* Brief: Below are some entries. Copy each line that holds the string "torch".

Records drawn from a dataset:
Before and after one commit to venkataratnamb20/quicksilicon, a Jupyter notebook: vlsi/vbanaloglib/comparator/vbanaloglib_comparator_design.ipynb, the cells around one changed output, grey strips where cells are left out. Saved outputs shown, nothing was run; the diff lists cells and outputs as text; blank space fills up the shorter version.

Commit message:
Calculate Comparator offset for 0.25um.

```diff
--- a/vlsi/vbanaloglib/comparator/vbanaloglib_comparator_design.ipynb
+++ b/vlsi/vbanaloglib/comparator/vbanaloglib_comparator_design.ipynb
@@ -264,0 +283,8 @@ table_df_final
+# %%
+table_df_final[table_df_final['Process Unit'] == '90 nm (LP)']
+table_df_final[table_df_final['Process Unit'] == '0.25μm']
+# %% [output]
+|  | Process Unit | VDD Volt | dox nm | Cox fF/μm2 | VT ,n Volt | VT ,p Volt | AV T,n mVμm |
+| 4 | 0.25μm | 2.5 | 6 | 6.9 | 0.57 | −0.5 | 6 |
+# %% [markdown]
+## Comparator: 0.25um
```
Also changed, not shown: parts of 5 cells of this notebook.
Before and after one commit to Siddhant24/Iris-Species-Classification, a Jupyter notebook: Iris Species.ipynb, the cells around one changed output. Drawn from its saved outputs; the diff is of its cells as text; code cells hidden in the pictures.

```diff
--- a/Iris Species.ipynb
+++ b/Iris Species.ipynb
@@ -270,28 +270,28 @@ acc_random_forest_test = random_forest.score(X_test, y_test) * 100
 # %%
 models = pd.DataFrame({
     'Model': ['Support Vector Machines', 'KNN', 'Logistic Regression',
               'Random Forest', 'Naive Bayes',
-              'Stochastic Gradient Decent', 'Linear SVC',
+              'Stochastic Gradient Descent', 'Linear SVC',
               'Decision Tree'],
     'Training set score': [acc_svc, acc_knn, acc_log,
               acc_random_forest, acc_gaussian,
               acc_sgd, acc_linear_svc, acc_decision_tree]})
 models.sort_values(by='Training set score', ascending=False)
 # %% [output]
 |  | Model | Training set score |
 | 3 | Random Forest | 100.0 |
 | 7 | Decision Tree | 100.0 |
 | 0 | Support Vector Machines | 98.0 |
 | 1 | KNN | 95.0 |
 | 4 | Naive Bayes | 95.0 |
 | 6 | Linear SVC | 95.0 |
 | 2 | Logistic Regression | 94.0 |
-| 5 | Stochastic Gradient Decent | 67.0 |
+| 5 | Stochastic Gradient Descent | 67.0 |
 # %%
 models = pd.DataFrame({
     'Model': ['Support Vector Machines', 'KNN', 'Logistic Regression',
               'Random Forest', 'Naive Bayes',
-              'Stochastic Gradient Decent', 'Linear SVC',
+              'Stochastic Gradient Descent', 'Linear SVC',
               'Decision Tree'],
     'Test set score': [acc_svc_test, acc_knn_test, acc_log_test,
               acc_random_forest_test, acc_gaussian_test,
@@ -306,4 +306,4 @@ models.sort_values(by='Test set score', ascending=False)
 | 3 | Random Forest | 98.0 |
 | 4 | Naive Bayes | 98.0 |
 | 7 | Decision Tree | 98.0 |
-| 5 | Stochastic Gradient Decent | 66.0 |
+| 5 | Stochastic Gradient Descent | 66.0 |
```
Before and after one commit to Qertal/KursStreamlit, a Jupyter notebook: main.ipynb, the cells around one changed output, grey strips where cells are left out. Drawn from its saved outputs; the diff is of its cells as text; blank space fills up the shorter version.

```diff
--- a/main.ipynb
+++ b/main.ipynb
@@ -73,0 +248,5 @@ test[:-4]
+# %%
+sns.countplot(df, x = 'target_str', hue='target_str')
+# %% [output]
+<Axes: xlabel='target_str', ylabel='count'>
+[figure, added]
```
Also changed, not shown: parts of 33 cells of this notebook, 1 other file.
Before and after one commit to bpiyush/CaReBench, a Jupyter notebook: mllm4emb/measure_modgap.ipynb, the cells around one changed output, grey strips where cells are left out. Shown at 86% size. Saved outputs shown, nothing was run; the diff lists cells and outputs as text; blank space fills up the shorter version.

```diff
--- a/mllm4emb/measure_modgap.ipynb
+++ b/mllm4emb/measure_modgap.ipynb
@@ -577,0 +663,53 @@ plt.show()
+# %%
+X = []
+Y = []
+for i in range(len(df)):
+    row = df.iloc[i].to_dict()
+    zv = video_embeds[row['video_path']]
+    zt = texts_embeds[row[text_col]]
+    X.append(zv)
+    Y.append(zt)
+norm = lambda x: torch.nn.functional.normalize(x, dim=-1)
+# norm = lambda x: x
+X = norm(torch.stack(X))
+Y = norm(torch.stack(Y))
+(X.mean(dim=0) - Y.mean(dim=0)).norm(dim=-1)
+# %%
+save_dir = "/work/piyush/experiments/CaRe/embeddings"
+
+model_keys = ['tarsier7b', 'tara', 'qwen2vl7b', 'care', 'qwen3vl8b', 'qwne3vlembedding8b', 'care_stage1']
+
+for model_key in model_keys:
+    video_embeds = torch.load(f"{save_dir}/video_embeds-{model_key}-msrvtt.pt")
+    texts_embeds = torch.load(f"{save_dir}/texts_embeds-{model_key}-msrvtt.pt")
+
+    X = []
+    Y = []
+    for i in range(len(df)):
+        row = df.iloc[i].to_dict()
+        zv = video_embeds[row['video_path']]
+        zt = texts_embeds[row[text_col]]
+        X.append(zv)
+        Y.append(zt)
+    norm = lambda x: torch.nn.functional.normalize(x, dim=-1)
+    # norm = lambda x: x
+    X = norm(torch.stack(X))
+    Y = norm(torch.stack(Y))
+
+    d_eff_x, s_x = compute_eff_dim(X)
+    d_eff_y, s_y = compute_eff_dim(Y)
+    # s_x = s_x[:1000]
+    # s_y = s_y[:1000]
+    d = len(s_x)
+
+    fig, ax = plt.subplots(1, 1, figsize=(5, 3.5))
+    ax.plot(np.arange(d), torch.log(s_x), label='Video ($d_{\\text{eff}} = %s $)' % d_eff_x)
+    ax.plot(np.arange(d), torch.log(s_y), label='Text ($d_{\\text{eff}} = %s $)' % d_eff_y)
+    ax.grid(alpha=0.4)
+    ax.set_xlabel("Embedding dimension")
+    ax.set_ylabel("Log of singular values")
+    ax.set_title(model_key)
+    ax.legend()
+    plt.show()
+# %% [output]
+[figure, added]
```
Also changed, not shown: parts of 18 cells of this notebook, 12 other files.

* Problem solution:
+norm = lambda x: torch.nn.functional.normalize(x, dim=-1)
+X = norm(torch.stack(X))
+Y = norm(torch.stack(Y))
+    video_embeds = torch.load(f"{save_dir}/video_embeds-{model_key}-msrvtt.pt")
+    texts_embeds = torch.load(f"{save_dir}/texts_embeds-{model_key}-msrvtt.pt")
+    norm = lambda x: torch.nn.functional.normalize(x, dim=-1)
+    X = norm(torch.stack(X))
+    Y = norm(torch.stack(Y))
+    ax.plot(np.arange(d), torch.log(s_x), label='Video ($d_{\\text{eff}} = %s $)' % d_eff_x)
+    ax.plot(np.arange(d), torch.log(s_y), label='Text ($d_{\\text{eff}} = %s $)' % d_eff_y)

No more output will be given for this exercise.